It is not that long ago that no university in Britain offered degrees in conservation. But by the late 1970s universities were waking up to the fact that there was funding available for conservation research, and degrees began to proliferate, and research started orientating towards endangered species and other conservation issues. At the same time university academics started to play an increasingly important role on the governing bodies of conservation bodies. Once upon a time, the governing bodies of major conservation bodies, such as the Fauna Preservation, Society (now FFI), ICBP (now Birdlife International), World Wildlife Fund (now WWF) and many others comprised mostly of the great and the good, often landed gentry. But rarely professional conservationists attached to universities were members of the boards, and if they were, they were very much in a minority. But by the late 1970s that was changing. Universities, realising there was money in conservation, not only started courses relating to it, but academics started joining the governing bodies as advisors. And as a consequence, funding became increasingly directed to research. And of course ask a scientist what the priority is, and very often it will be ‘more research’. For over a quarter of a century, I have argued that while research is valuable, it is rarely a good use of conservation funds. Conservation research probably absorbs far more funding than conservation action. And by action I mean activities that have a significant and direct impact on saving wildlife. Just like the scientists lobbying conservation bodies for funding their research, I too have a vested interest, since I believe that buying land, acquiring leases, getting land gazetted, is a good conservation tool. Fortunately, there is empirical evidence to support my approach. I would also agree that improved law enforcement is another obviously effective tool (c.f Birds of Prey).
Education is a bit more controversial since there is little doubt that a lot of money has been wasted on ineffectual education programmes. But this is an area that probably needs more research. And that last statement is not a contradiction to what I have been writing. I am not against research, per se. And not against education. But it is whether or not it is the best use of conservation funds. Plenty of funding is available for university research, and students and academics should be encouraged to do research that will help conservation. And I do practice what I preach in this instance, by helping students design projects that will benefit conservation. But I do not believe that conservation funds, donated by the general public should be used to fund academic research. My reasoning is very simple: there are far greater priorities, and more cost effective ways of conserving the world’s endangered wildlife, than funding research. All too often, scientific research’s only value has been confirming what common sense already knew.

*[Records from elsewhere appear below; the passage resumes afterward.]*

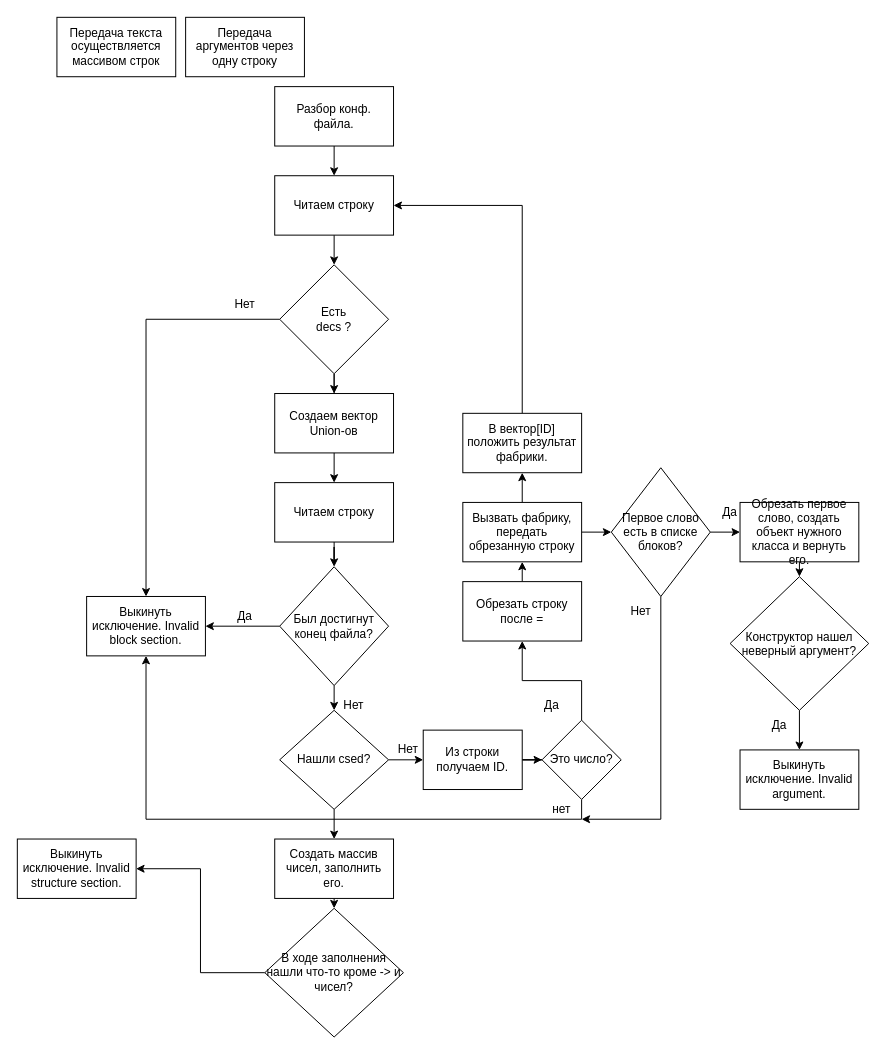
This is OOP/Untitled Diagram.drawio from Diif/NSU, a draw.io file, before an edit. Source tidied: cells renumbered, new cells numbered last; positions are measured from the earlier drawing's top-left corner, leaving out a move shared by most shapes. Both pictures are drawn from the tidied source at 99%, with x=0, y=0 at pixel (17, 17).
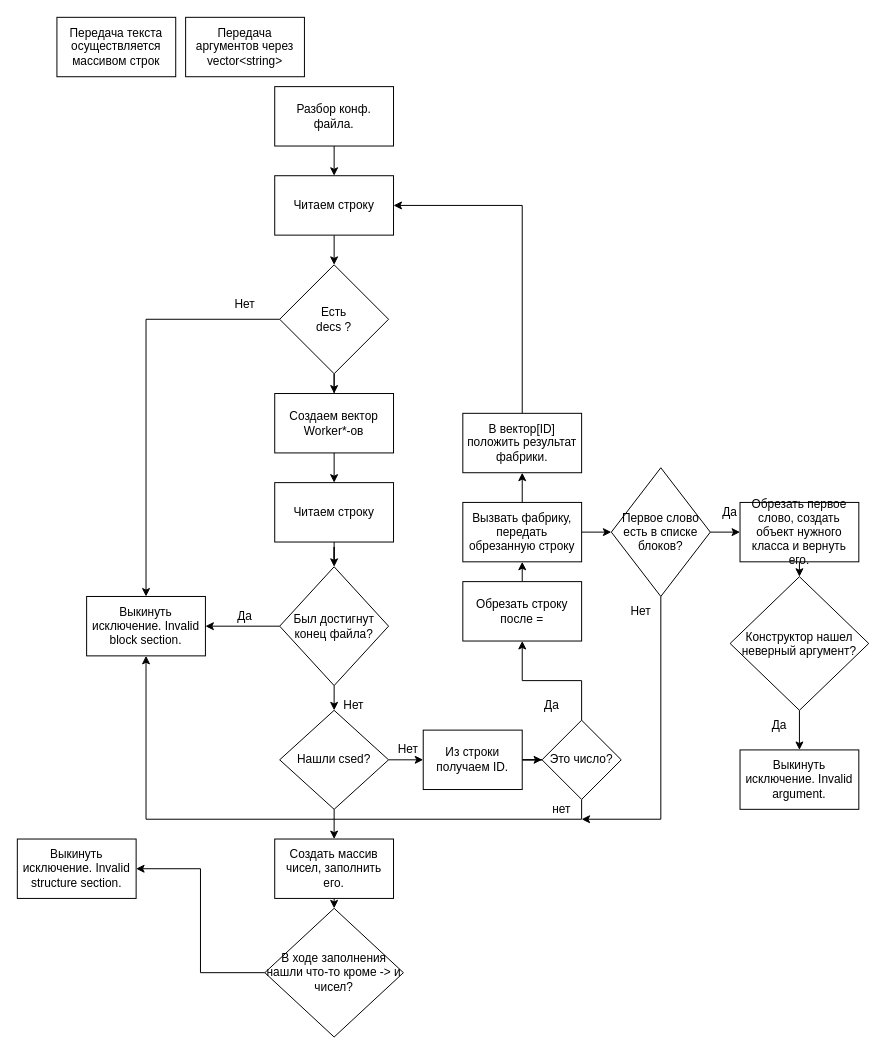
Above is the later version.

Diff of the diagram source:
```diff
@@
-    <mxCell id="24" value="Создаем вектор Union-ов" style="rounded=0;whiteSpace=wrap;html=1;" parent="1" vertex="1">
+    <mxCell id="24" value="Создаем вектор Worker*-ов" style="rounded=0;whiteSpace=wrap;html=1;" parent="1" vertex="1">
       <mxGeometry x="260" y="380" width="120" height="60" as="geometry" />
     </mxCell>
-    <mxCell id="25" value="Передача аргументов через одну строку" style="rounded=0;whiteSpace=wrap;html=1;" parent="1" vertex="1">
+    <mxCell id="25" value="Передача аргументов через vector&amp;lt;string&amp;gt;" style="rounded=0;whiteSpace=wrap;html=1;" parent="1" vertex="1">
       <mxGeometry x="170" width="120" height="60" as="geometry" />
     </mxCell>
```
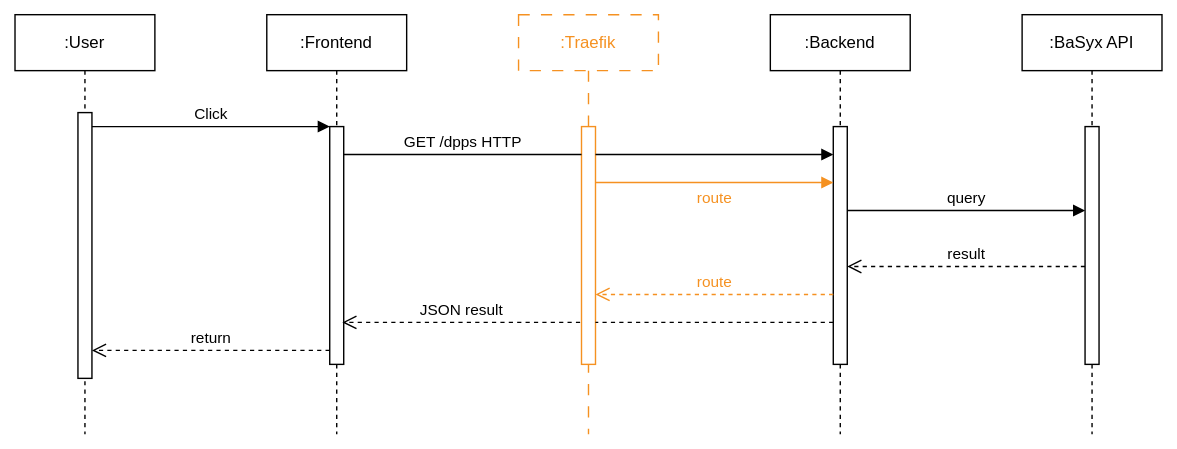
This is PROJECT/SAS/diagrams/sequence-diagram/TINF24F_SAS_Team_6_Sequence-Diagram_R10.drawio.svg from DHBW-TINF24F/Team6-BaSyx-DPP-API, a draw.io export, as it was before one commit. Source tidied: cells renumbered, new cells last; positions are measured from the earlier drawing's top-left corner, leaving out a move shared by most shapes.
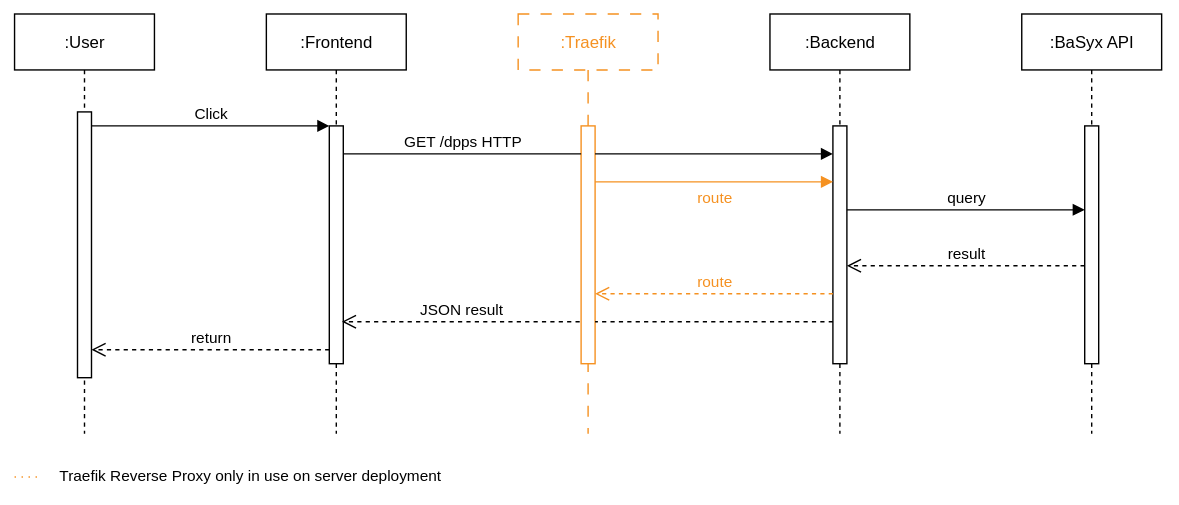
The same file after the commit.

Diff of the diagram source:
```diff
@@ -118,5 +118,17 @@
         </Array>
       </mxGeometry>
     </mxCell>
+    <mxCell id="22" style="group;" parent="1" vertex="1">
+      <mxGeometry y="320" width="310" height="20" as="geometry" />
+    </mxCell>
+    <mxCell id="23" style="endArrow=none;dashed=1;html=1;rounded=0;dashPattern=1 4;strokeColor=#F59121;" parent="22" edge="1">
+      <mxGeometry relative="1" as="geometry">
+        <mxPoint y="11" as="sourcePoint" />
+        <mxPoint x="20" y="11" as="targetPoint" />
+      </mxGeometry>
+    </mxCell>
+    <mxCell id="24" value="Traefik Reverse Proxy only in use on server deployment" style="text;html=1;whiteSpace=wrap;strokeColor=none;fillColor=none;align=left;verticalAlign=middle;rounded=0;fontSize=11;" parent="22" vertex="1">
+      <mxGeometry x="30" width="280" height="20" as="geometry" />
+    </mxCell>
   </root>
 </mxGraphModel>
```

Finally I would like to re-emphasise, scientific research can be invaluable, but I really question if charities should be funding it. What do you think?
- Posted in: Guest blog